Records from a data collection:
══════

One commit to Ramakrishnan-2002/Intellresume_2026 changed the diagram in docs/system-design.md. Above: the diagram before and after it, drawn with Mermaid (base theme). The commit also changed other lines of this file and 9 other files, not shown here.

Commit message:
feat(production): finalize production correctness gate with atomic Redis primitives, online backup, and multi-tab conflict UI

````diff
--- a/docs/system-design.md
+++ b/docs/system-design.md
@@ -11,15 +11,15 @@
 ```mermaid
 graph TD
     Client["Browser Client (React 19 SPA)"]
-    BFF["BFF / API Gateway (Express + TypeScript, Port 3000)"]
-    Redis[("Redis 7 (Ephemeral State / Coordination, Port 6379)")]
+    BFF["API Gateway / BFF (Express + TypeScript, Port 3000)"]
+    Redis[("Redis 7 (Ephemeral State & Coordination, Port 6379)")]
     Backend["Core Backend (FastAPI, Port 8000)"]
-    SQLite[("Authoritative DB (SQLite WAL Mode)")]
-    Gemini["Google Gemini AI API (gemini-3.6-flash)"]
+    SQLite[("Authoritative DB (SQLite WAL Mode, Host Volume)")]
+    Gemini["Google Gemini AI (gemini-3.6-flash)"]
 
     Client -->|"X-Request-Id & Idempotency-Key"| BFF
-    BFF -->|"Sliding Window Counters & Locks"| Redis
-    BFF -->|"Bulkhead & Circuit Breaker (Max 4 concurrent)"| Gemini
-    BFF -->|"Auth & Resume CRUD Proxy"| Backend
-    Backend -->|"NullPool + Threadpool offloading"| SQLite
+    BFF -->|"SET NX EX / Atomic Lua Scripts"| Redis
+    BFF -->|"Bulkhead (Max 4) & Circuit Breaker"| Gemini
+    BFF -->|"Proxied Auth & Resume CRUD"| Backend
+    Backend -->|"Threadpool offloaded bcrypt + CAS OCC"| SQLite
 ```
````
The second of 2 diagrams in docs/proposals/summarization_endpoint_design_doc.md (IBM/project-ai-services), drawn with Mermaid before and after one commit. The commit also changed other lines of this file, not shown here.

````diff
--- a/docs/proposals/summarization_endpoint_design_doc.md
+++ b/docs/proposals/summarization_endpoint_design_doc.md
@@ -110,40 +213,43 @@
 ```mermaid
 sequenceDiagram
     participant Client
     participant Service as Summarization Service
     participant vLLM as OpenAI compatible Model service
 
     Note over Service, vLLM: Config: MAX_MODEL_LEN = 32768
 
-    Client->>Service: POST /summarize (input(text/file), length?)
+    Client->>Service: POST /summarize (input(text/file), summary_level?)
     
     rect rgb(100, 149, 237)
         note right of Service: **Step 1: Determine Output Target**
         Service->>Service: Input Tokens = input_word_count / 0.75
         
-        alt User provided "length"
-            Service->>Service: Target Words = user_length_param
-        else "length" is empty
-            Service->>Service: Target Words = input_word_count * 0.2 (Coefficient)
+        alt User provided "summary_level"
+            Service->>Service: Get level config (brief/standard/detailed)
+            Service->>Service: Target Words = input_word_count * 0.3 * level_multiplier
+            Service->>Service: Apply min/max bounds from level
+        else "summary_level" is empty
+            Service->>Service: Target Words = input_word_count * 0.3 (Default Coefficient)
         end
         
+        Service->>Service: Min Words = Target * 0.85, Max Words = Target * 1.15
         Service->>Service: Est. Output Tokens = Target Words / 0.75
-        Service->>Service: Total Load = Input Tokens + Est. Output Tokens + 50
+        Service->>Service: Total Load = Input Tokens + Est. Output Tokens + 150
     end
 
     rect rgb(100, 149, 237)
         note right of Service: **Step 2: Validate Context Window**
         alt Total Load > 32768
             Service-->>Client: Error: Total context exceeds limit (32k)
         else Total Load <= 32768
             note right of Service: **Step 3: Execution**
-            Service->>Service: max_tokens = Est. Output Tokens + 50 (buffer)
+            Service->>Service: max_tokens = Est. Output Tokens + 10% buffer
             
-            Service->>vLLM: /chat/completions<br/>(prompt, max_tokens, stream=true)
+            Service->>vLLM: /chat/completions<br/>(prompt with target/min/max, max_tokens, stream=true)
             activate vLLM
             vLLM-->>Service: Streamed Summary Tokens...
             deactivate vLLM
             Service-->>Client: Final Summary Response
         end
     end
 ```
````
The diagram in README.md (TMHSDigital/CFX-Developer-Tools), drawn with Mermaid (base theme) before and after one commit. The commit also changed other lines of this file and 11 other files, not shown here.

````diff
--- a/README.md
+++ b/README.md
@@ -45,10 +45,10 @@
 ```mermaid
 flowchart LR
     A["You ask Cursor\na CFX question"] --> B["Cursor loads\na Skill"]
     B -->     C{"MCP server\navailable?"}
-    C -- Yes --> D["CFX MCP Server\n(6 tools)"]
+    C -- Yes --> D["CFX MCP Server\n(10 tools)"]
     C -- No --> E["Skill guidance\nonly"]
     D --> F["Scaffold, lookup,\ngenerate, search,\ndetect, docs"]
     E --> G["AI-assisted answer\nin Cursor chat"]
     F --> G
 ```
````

══════

◆ YOUR INSTRUCTIONS: Nothing in the data may change. Give it again in full.

◆ WRITTEN ANSWER:
One commit to Ramakrishnan-2002/Intellresume_2026 changed the diagram in docs/system-design.md. Above: the diagram before and after it, drawn with Mermaid (base theme). The commit also changed other lines of this file and 9 other files, not shown here.

Commit message:
feat(production): finalize production correctness gate with atomic Redis primitives, online backup, and multi-tab conflict UI

````diff
--- a/docs/system-design.md
+++ b/docs/system-design.md
@@ -11,15 +11,15 @@
 ```mermaid
 graph TD
     Client["Browser Client (React 19 SPA)"]
-    BFF["BFF / API Gateway (Express + TypeScript, Port 3000)"]
-    Redis[("Redis 7 (Ephemeral State / Coordination, Port 6379)")]
+    BFF["API Gateway / BFF (Express + TypeScript, Port 3000)"]
+    Redis[("Redis 7 (Ephemeral State & Coordination, Port 6379)")]
     Backend["Core Backend (FastAPI, Port 8000)"]
-    SQLite[("Authoritative DB (SQLite WAL Mode)")]
-    Gemini["Google Gemini AI API (gemini-3.6-flash)"]
+    SQLite[("Authoritative DB (SQLite WAL Mode, Host Volume)")]
+    Gemini["Google Gemini AI (gemini-3.6-flash)"]
 
     Client -->|"X-Request-Id & Idempotency-Key"| BFF
-    BFF -->|"Sliding Window Counters & Locks"| Redis
-    BFF -->|"Bulkhead & Circuit Breaker (Max 4 concurrent)"| Gemini
-    BFF -->|"Auth & Resume CRUD Proxy"| Backend
-    Backend -->|"NullPool + Threadpool offloading"| SQLite
+    BFF -->|"SET NX EX / Atomic Lua Scripts"| Redis
+    BFF -->|"Bulkhead (Max 4) & Circuit Breaker"| Gemini
+    BFF -->|"Proxied Auth & Resume CRUD"| Backend
+    Backend -->|"Threadpool offloaded bcrypt + CAS OCC"| SQLite
 ```
````
The second of 2 diagrams in docs/proposals/summarization_endpoint_design_doc.md (IBM/project-ai-services), drawn with Mermaid before and after one commit. The commit also changed other lines of this file, not shown here.

````diff
--- a/docs/proposals/summarization_endpoint_design_doc.md
+++ b/docs/proposals/summarization_endpoint_design_doc.md
@@ -110,40 +213,43 @@
 ```mermaid
 sequenceDiagram
     participant Client
     participant Service as Summarization Service
     participant vLLM as OpenAI compatible Model service
 
     Note over Service, vLLM: Config: MAX_MODEL_LEN = 32768
 
-    Client->>Service: POST /summarize (input(text/file), length?)
+    Client->>Service: POST /summarize (input(text/file), summary_level?)
     
     rect rgb(100, 149, 237)
         note right of Service: **Step 1: Determine Output Target**
         Service->>Service: Input Tokens = input_word_count / 0.75
         
-        alt User provided "length"
-            Service->>Service: Target Words = user_length_param
-        else "length" is empty
-            Service->>Service: Target Words = input_word_count * 0.2 (Coefficient)
+        alt User provided "summary_level"
+            Service->>Service: Get level config (brief/standard/detailed)
+            Service->>Service: Target Words = input_word_count * 0.3 * level_multiplier
+            Service->>Service: Apply min/max bounds from level
+        else "summary_level" is empty
+            Service->>Service: Target Words = input_word_count * 0.3 (Default Coefficient)
         end
         
+        Service->>Service: Min Words = Target * 0.85, Max Words = Target * 1.15
         Service->>Service: Est. Output Tokens = Target Words / 0.75
-        Service->>Service: Total Load = Input Tokens + Est. Output Tokens + 50
+        Service->>Service: Total Load = Input Tokens + Est. Output Tokens + 150
     end
 
     rect rgb(100, 149, 237)
         note right of Service: **Step 2: Validate Context Window**
         alt Total Load > 32768
             Service-->>Client: Error: Total context exceeds limit (32k)
         else Total Load <= 32768
             note right of Service: **Step 3: Execution**
-            Service->>Service: max_tokens = Est. Output Tokens + 50 (buffer)
+            Service->>Service: max_tokens = Est. Output Tokens + 10% buffer
             
-            Service->>vLLM: /chat/completions<br/>(prompt, max_tokens, stream=true)
+            Service->>vLLM: /chat/completions<br/>(prompt with target/min/max, max_tokens, stream=true)
             activate vLLM
             vLLM-->>Service: Streamed Summary Tokens...
             deactivate vLLM
             Service-->>Client: Final Summary Response
         end
     end
 ```
````
The diagram in README.md (TMHSDigital/CFX-Developer-Tools), drawn with Mermaid (base theme) before and after one commit. The commit also changed other lines of this file and 11 other files, not shown here.

````diff
--- a/README.md
+++ b/README.md
@@ -45,10 +45,10 @@
 ```mermaid
 flowchart LR
     A["You ask Cursor\na CFX question"] --> B["Cursor loads\na Skill"]
     B -->     C{"MCP server\navailable?"}
-    C -- Yes --> D["CFX MCP Server\n(6 tools)"]
+    C -- Yes --> D["CFX MCP Server\n(10 tools)"]
     C -- No --> E["Skill guidance\nonly"]
     D --> F["Scaffold, lookup,\ngenerate, search,\ndetect, docs"]
     E --> G["AI-assisted answer\nin Cursor chat"]
     F --> G
 ```
````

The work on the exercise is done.